Records excerpted from a collection:
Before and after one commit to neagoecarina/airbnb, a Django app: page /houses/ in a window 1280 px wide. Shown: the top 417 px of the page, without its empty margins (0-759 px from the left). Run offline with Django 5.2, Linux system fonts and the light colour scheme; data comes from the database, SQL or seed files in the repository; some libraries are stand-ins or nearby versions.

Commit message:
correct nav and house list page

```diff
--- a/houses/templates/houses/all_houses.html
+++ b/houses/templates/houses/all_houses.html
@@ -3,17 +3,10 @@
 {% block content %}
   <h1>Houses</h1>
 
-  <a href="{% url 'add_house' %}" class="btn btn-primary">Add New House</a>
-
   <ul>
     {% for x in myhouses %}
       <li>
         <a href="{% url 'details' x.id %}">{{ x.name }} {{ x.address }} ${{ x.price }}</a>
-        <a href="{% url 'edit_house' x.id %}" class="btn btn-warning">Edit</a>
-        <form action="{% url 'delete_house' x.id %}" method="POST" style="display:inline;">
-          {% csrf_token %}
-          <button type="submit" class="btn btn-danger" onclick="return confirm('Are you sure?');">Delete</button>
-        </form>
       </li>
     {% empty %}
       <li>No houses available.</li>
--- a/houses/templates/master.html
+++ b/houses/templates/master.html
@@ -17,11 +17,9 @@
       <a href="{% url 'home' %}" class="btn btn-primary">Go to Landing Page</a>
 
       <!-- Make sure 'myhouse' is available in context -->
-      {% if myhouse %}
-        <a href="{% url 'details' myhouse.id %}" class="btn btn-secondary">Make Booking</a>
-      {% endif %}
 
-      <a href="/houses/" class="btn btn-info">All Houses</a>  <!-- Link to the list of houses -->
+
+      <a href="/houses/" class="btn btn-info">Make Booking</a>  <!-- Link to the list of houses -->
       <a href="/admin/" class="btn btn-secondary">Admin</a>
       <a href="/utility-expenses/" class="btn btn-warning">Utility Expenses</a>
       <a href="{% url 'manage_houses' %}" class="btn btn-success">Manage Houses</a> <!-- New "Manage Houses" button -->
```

Work to be completed:
Every line that holds the word "templates" should be copied from the records above.

Final answer:
--- a/houses/templates/houses/all_houses.html
+++ b/houses/templates/houses/all_houses.html
--- a/houses/templates/master.html
+++ b/houses/templates/master.html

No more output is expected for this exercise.